“The decision validates our claims that Molinaro Koger and Robert Koger completely abandoned their fiduciary duty as Host’s broker and engaged in fraudulent schemes against us,”said Host general counsel Elizabeth Abdoo, in a statement.

Koger declined to discuss the case, but said, through a representative, he is appealing the decision.

According to court transcripts, the court sided with Host because Koger failed to submit depositions or produce any documents during the pre-trial, discovery phase of the proceedings. Attorneys for Koger and his Vienna-based company argued that the delays stemmed from a decision by the defendants to change lawyers.

Molinaro Koger brokered 11 transactions for Host between 2004 and last year, receiving upwards of $4.4 million in commissions. Three of those deals are at the center of the lawsuit.

In one, the brokerage firm arranged the 2009 sale of the Washington Dulles Marriott Suites and the Sheraton Stamford in Connecticut, which traded for a total of $36 million to Scioto Partners, a company Host claims it later learned was led by an employee of Molinaro Koger and one of its business partners.

On the day of the acquisition, the buyer, with Molinaro Koger acting as the escrow agent, resold the pair of properties for $13 million more than it paid on the day of purchase, according to court papers.

Host was first alerted to possible misconduct in a series of anonymous e-mails sent to several of Molinaro Koger’s clients in 2010. The e-mails accused the brokerage firm of being “guilty of crimes of moral turpitude,” according to a separate lawsuit Molinaro Koger filed last fall against “John Does.” That case was dismissed.

News of the Host complaint raised red flags among a number of the Molinaro Koger’s clients and partners. Eleven separate companies filed lawsuits demanding the brokerage firm return money held in escrow by Koger. The money in question was returned in all of those cases.

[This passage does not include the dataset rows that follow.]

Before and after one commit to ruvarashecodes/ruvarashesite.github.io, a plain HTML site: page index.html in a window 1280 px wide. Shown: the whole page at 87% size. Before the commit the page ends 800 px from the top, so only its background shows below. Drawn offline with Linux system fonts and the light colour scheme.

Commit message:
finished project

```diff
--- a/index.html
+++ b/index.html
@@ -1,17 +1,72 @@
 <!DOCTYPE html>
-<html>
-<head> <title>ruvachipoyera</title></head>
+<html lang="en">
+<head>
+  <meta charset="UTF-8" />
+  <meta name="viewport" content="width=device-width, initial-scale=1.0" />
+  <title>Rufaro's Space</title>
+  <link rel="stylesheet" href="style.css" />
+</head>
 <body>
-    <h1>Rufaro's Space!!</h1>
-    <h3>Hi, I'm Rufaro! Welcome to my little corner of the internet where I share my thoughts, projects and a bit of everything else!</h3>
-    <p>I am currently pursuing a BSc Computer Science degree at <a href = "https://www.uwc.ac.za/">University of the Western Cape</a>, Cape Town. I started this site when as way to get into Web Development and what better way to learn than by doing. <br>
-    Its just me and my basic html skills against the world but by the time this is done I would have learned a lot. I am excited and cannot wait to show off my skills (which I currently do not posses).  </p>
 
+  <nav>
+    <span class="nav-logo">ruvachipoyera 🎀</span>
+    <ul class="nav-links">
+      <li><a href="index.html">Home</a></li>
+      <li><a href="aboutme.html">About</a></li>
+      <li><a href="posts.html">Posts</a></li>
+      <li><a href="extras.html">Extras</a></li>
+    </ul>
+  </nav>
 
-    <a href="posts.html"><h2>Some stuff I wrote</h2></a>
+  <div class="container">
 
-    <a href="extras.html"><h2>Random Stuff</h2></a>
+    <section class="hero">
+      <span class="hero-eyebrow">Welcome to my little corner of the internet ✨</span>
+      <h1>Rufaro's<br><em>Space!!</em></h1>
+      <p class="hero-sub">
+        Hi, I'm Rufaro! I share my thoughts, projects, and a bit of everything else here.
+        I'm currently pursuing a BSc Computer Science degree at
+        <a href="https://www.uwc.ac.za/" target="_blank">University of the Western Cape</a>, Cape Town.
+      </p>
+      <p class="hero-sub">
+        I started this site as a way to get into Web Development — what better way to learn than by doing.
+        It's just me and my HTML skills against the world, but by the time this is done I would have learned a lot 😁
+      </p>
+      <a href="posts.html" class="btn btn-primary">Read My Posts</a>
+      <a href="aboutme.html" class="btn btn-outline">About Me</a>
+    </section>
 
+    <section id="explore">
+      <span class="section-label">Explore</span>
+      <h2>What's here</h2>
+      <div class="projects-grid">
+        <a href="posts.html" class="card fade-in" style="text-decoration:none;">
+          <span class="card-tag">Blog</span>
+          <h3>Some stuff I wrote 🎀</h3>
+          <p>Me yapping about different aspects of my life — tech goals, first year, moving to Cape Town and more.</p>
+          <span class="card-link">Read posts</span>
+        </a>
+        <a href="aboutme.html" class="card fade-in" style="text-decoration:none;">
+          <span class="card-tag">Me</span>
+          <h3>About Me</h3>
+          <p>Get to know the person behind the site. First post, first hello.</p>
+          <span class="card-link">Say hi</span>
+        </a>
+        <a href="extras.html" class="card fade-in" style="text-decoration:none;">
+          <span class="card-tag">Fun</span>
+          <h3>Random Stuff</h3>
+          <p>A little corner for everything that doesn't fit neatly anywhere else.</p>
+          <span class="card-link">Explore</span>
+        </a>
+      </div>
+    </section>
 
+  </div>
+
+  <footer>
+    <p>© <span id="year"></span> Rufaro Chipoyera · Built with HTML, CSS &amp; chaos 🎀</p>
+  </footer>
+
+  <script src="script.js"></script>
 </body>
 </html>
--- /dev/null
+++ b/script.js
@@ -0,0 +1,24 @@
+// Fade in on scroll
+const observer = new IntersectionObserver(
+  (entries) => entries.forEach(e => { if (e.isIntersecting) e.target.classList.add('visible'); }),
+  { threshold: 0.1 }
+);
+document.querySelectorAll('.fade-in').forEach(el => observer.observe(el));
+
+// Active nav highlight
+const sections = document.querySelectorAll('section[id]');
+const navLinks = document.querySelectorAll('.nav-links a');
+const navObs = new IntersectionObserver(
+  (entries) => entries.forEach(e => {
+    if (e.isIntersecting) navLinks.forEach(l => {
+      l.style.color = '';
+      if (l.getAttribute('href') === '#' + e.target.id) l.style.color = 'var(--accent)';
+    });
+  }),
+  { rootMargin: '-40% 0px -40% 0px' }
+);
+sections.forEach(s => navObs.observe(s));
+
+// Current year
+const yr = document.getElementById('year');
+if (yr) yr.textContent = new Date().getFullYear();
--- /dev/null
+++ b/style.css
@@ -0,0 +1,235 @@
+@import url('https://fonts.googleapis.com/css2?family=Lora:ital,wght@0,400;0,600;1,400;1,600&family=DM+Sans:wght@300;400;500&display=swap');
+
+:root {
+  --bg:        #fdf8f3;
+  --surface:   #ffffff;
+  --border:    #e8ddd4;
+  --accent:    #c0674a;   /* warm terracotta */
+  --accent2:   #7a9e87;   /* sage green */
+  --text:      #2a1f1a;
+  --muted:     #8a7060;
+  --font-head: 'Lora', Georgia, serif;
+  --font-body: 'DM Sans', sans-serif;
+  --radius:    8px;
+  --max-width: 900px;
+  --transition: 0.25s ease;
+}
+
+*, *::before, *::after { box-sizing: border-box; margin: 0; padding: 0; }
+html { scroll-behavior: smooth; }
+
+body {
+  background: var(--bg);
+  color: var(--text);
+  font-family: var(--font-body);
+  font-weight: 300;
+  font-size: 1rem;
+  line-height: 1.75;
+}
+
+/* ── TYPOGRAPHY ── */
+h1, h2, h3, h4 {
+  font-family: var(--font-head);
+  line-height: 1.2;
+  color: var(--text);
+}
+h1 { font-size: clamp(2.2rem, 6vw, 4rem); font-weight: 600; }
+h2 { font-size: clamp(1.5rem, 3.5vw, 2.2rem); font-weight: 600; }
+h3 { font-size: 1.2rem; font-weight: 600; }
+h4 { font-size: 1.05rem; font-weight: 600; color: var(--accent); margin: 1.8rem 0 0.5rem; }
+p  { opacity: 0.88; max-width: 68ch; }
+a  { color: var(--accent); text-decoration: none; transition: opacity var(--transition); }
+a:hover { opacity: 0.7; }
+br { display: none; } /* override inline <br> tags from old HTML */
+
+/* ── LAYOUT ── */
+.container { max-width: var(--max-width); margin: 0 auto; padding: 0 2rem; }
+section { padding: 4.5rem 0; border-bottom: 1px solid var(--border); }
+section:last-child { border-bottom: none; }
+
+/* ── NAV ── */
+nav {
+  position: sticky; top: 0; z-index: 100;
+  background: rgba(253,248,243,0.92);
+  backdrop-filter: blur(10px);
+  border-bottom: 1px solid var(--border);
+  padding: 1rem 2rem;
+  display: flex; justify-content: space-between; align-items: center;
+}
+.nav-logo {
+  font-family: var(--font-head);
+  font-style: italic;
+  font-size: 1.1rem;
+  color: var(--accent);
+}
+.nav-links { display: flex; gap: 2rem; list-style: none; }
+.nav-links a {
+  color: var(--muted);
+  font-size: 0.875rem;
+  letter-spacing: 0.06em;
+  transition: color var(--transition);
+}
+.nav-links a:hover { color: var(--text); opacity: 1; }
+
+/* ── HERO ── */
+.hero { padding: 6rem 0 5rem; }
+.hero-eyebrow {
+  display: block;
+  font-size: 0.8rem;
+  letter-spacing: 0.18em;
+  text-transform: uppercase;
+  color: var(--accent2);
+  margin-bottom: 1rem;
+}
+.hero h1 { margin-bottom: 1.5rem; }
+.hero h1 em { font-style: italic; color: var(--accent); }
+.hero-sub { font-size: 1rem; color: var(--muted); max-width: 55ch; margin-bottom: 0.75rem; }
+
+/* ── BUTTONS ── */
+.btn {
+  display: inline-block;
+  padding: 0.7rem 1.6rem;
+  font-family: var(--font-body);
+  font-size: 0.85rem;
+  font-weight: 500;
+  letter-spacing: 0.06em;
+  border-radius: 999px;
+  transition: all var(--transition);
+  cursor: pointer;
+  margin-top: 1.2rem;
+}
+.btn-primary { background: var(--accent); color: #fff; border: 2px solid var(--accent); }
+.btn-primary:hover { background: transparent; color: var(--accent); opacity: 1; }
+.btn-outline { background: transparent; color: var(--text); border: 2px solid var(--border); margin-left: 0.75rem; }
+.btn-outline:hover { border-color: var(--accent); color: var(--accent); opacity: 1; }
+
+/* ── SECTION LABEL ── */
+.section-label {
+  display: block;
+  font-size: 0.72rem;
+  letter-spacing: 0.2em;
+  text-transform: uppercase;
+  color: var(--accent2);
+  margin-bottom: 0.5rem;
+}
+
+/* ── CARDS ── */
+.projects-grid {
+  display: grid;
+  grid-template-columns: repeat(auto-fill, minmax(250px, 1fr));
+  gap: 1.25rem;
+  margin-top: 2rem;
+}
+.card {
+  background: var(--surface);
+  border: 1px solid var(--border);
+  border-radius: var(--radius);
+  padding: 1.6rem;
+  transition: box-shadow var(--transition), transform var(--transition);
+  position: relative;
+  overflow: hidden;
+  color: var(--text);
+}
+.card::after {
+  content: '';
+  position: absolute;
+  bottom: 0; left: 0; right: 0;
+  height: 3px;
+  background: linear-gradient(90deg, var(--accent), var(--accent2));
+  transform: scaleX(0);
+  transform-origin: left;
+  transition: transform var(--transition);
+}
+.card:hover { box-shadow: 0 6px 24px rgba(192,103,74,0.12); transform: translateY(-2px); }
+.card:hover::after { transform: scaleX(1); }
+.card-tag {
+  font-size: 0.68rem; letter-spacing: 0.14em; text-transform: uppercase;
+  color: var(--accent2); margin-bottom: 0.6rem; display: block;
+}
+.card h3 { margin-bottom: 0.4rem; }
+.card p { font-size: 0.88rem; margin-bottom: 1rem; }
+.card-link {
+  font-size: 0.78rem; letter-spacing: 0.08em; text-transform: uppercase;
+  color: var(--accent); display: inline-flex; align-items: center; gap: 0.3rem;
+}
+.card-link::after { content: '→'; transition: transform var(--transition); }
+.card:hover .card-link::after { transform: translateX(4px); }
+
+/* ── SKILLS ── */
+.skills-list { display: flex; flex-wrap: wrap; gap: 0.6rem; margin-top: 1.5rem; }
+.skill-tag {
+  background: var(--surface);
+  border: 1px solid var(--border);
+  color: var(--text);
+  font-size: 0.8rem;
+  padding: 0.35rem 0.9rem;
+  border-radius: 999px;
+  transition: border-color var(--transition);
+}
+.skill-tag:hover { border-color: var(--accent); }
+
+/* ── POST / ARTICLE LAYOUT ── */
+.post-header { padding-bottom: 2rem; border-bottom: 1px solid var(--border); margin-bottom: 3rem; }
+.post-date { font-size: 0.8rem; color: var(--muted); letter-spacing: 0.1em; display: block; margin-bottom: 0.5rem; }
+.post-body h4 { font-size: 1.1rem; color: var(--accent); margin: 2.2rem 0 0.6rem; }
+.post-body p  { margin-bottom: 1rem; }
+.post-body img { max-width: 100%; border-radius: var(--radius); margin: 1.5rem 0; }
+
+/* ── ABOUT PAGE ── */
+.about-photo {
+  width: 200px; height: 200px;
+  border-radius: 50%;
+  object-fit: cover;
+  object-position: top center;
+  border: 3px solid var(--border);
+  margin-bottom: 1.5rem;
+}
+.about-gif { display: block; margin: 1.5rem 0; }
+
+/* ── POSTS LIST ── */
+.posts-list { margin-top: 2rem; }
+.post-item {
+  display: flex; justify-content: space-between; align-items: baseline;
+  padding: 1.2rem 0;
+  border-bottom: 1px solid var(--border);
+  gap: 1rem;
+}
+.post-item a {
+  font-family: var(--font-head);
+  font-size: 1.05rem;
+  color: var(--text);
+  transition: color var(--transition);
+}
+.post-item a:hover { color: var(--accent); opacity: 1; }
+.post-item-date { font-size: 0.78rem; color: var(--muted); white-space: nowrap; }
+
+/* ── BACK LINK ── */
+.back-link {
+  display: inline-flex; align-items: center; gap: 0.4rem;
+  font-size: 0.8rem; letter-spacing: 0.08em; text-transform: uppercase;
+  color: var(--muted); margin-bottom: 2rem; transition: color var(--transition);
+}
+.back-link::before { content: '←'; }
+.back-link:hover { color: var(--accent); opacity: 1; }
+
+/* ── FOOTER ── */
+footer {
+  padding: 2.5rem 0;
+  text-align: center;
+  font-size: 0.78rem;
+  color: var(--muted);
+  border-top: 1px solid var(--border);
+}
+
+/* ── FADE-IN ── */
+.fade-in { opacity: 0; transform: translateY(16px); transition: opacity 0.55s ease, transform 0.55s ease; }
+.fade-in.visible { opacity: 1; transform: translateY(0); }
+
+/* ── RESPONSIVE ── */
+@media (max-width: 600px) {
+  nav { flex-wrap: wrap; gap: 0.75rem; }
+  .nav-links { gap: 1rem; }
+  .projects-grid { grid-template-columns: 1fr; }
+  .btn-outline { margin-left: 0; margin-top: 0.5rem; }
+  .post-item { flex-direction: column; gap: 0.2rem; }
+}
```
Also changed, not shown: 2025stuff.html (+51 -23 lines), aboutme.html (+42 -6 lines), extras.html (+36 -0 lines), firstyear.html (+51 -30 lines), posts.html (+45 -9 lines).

Two other lawsuits against the company, one involving a defaulted loan on a corporate jet and the other on back rent, are still pending. The company has since traded hands and the new buyers have not been named.